Chetham's Library

Chetham’s is in a central, yet bizarrely remote part of the city, despite being at the heart of ancient Manchester; today its location is tucked away and out of sight from what are now the main thoroughfares, as well as the business and shopping areas of the city. It isn’t helped that, unlike The John Rylands Library, you cannot actually see the building easily unless you have entered the grounds of Chetham's School of Music. DfE School Safeguarding procedures also further limit the impact and accessibility of the library to the casual visitor. In this way, the Library could perhaps seem to have smaller impact upon the city’s ‘Gothic’ profile that it deserves to, given its age and significance. However, the Library does work hard to address that, with 15,000 tourist visits last year, and has bookable tours available six days a week, with its striking architecture indeed attracting visitors from across the world. It also works hard to deliver varied engagement, with continual outreach activities and the efforts of other bodies, such as the Manchester Centre for Gothic Studies (Manchester Metropolitan University), who run events there.

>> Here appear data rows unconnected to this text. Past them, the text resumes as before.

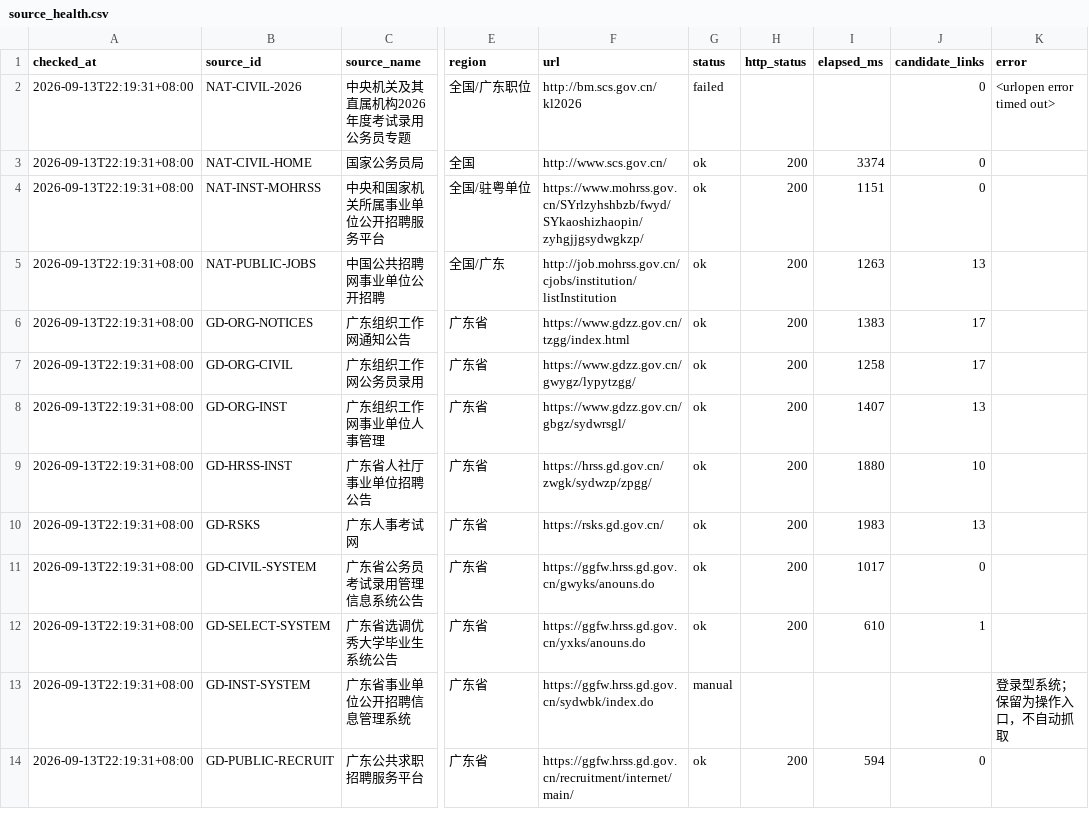
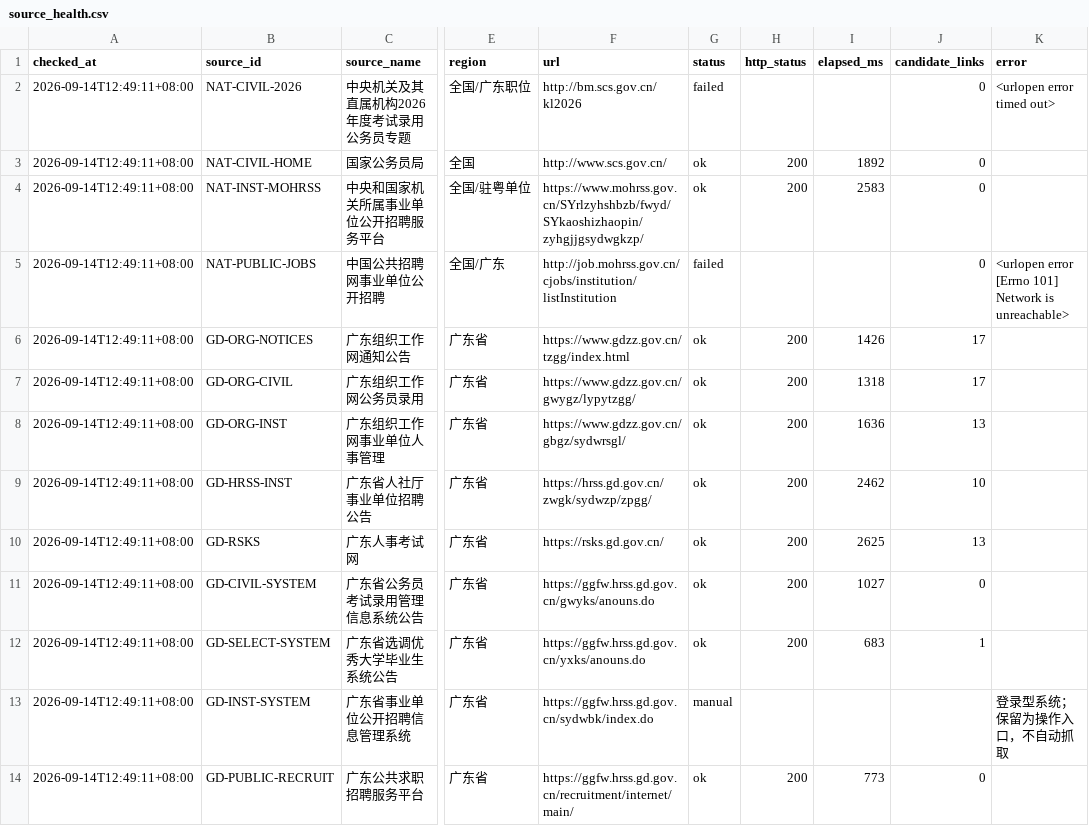
Before and after one commit to hrj-11055/guangdong-public-jobs-monitor, a CSV file: data/source_health.csv, drawn as a sheet; only a part is shown, gaps mark what is left out; the diff covers the shown part only; the diff names each change by its address in the sheet, - before the commit and + after, or states it on an @@ line.

```diff
--- a/data/source_health.csv
+++ b/data/source_health.csv
-A2:A14 (checked_at): 2026-09-13T22:19:31+08:00
+A2:A14 (checked_at): 2026-09-14T12:49:11+08:00
-I3 (elapsed_ms): 3374
+I3 (elapsed_ms): 1892
-I4 (elapsed_ms): 1151
+I4 (elapsed_ms): 2583
-G5 (status): ok
+G5 (status): failed
-H5 (http_status): 200
+H5 (http_status): (empty)
-I5 (elapsed_ms): 1263
+I5 (elapsed_ms): (empty)
-J5 (candidate_links): 13
+J5 (candidate_links): 0
-K5 (error): (empty)
+K5 (error): <urlopen error [Errno 101] Network is unreachable>
-I6 (elapsed_ms): 1383
+I6 (elapsed_ms): 1426
-I7 (elapsed_ms): 1258
+I7 (elapsed_ms): 1318
-I8 (elapsed_ms): 1407
+I8 (elapsed_ms): 1636
-I9 (elapsed_ms): 1880
+I9 (elapsed_ms): 2462
-I10 (elapsed_ms): 1983
+I10 (elapsed_ms): 2625
-I11 (elapsed_ms): 1017
+I11 (elapsed_ms): 1027
-I12 (elapsed_ms): 610
+I12 (elapsed_ms): 683
-I14 (elapsed_ms): 594
+I14 (elapsed_ms): 773
```
Also changed, not shown: 79 edited cells elsewhere in this file, data/notices.csv, 2 other files.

The John Rylands Library The John Rylands Library (pictured above), on the other hand, is right at the centre of Manchester’s now—although not during this present COVID-19 emergency—bustling thoroughfare of Deansgate. Visited by tourists, locals, students, and researchers, this leading research library with an incredibly rich range of rare books and manuscripts (part of Manchester University’s Library), could be considered to have a greater impact upon the city’s ‘Gothic persona’ compared with Chetham's. Yet Chetham's not only also welcomes readers and researchers (in usual circumstances) using its important collection of printed books and archives/manuscripts, but its architecture dates even further back, yielding interesting implications for considering 'Gothic persona'.

Both Gothic buildings are hidden in plain sight, but their impact upon the city’s Gothic identity relates to their visual presence. Chetham’s, a medieval foundation, is arguably what The John Rylands Library attempted to replicate, but according to late-High Victorian Gothic bombast, and the library, unlike its model, has a far greater and more significant impact upon Manchester’s identity.

Future posts will explore both of these buildings in detail. 

Both libraries are currently closed to public until further notice due to Covid-19 measures, but their websites can be visited below.

Chetham’s Library:

The John Rylands Library:

By Dr Peter N. Lindfield 

Photograph 1 provided by Chetham's Library. 

Photographs 2 and 3 ©  Dr Peter N. Lindfield.